◆ Aim of the task ◆
The records are to be repeated in full. Every line must match.

◇ ◇ ◇ ◇ ◇

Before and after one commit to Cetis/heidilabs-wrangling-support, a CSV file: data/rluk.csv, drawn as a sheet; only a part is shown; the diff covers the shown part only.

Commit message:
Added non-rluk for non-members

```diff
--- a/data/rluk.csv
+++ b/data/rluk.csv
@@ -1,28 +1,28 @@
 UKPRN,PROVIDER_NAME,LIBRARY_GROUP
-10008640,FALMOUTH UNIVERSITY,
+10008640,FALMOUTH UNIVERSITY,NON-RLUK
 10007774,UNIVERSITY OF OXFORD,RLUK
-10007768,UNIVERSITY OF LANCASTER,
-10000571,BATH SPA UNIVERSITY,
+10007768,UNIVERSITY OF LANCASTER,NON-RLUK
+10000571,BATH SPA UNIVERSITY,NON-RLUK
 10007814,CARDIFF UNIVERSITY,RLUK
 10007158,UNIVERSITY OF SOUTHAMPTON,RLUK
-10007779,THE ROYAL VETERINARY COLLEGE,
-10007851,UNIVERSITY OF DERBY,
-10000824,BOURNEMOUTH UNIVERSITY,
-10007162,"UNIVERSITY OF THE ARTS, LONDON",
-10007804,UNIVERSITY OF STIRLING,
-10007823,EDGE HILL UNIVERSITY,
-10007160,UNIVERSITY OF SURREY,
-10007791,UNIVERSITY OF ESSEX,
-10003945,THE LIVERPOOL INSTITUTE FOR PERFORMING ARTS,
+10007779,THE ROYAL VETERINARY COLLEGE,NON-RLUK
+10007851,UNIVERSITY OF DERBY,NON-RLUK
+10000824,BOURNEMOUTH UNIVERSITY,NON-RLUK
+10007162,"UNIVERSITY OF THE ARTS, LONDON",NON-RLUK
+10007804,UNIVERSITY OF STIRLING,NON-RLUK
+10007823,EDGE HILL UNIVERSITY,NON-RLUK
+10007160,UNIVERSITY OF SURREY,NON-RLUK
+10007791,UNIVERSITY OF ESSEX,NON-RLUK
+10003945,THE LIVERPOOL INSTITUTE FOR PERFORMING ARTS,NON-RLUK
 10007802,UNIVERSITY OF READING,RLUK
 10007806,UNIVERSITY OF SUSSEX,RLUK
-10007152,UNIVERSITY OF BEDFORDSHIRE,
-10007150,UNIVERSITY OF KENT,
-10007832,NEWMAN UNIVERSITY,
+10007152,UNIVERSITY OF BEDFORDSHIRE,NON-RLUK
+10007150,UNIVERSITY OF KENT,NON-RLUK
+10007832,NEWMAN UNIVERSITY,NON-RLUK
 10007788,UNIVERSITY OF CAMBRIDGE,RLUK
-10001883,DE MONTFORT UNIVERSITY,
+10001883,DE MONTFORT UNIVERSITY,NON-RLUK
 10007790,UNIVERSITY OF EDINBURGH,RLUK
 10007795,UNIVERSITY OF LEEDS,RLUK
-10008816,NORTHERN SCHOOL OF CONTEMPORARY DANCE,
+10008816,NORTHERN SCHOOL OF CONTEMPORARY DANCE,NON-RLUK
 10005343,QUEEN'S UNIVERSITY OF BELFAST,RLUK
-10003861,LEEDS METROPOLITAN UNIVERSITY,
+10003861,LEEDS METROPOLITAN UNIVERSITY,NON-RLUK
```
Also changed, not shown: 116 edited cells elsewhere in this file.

◇ ◇ ◇ ◇ ◇

◆ Final answer ◆
Before and after one commit to Cetis/heidilabs-wrangling-support, a CSV file: data/rluk.csv, drawn as a sheet; only a part is shown; the diff covers the shown part only.

Commit message:
Added non-rluk for non-members

```diff
--- a/data/rluk.csv
+++ b/data/rluk.csv
@@ -1,28 +1,28 @@
 UKPRN,PROVIDER_NAME,LIBRARY_GROUP
-10008640,FALMOUTH UNIVERSITY,
+10008640,FALMOUTH UNIVERSITY,NON-RLUK
 10007774,UNIVERSITY OF OXFORD,RLUK
-10007768,UNIVERSITY OF LANCASTER,
-10000571,BATH SPA UNIVERSITY,
+10007768,UNIVERSITY OF LANCASTER,NON-RLUK
+10000571,BATH SPA UNIVERSITY,NON-RLUK
 10007814,CARDIFF UNIVERSITY,RLUK
 10007158,UNIVERSITY OF SOUTHAMPTON,RLUK
-10007779,THE ROYAL VETERINARY COLLEGE,
-10007851,UNIVERSITY OF DERBY,
-10000824,BOURNEMOUTH UNIVERSITY,
-10007162,"UNIVERSITY OF THE ARTS, LONDON",
-10007804,UNIVERSITY OF STIRLING,
-10007823,EDGE HILL UNIVERSITY,
-10007160,UNIVERSITY OF SURREY,
-10007791,UNIVERSITY OF ESSEX,
-10003945,THE LIVERPOOL INSTITUTE FOR PERFORMING ARTS,
+10007779,THE ROYAL VETERINARY COLLEGE,NON-RLUK
+10007851,UNIVERSITY OF DERBY,NON-RLUK
+10000824,BOURNEMOUTH UNIVERSITY,NON-RLUK
+10007162,"UNIVERSITY OF THE ARTS, LONDON",NON-RLUK
+10007804,UNIVERSITY OF STIRLING,NON-RLUK
+10007823,EDGE HILL UNIVERSITY,NON-RLUK
+10007160,UNIVERSITY OF SURREY,NON-RLUK
+10007791,UNIVERSITY OF ESSEX,NON-RLUK
+10003945,THE LIVERPOOL INSTITUTE FOR PERFORMING ARTS,NON-RLUK
 10007802,UNIVERSITY OF READING,RLUK
 10007806,UNIVERSITY OF SUSSEX,RLUK
-10007152,UNIVERSITY OF BEDFORDSHIRE,
-10007150,UNIVERSITY OF KENT,
-10007832,NEWMAN UNIVERSITY,
+10007152,UNIVERSITY OF BEDFORDSHIRE,NON-RLUK
+10007150,UNIVERSITY OF KENT,NON-RLUK
+10007832,NEWMAN UNIVERSITY,NON-RLUK
 10007788,UNIVERSITY OF CAMBRIDGE,RLUK
-10001883,DE MONTFORT UNIVERSITY,
+10001883,DE MONTFORT UNIVERSITY,NON-RLUK
 10007790,UNIVERSITY OF EDINBURGH,RLUK
 10007795,UNIVERSITY OF LEEDS,RLUK
-10008816,NORTHERN SCHOOL OF CONTEMPORARY DANCE,
+10008816,NORTHERN SCHOOL OF CONTEMPORARY DANCE,NON-RLUK
 10005343,QUEEN'S UNIVERSITY OF BELFAST,RLUK
-10003861,LEEDS METROPOLITAN UNIVERSITY,
+10003861,LEEDS METROPOLITAN UNIVERSITY,NON-RLUK
```
Also changed, not shown: 116 edited cells elsewhere in this file.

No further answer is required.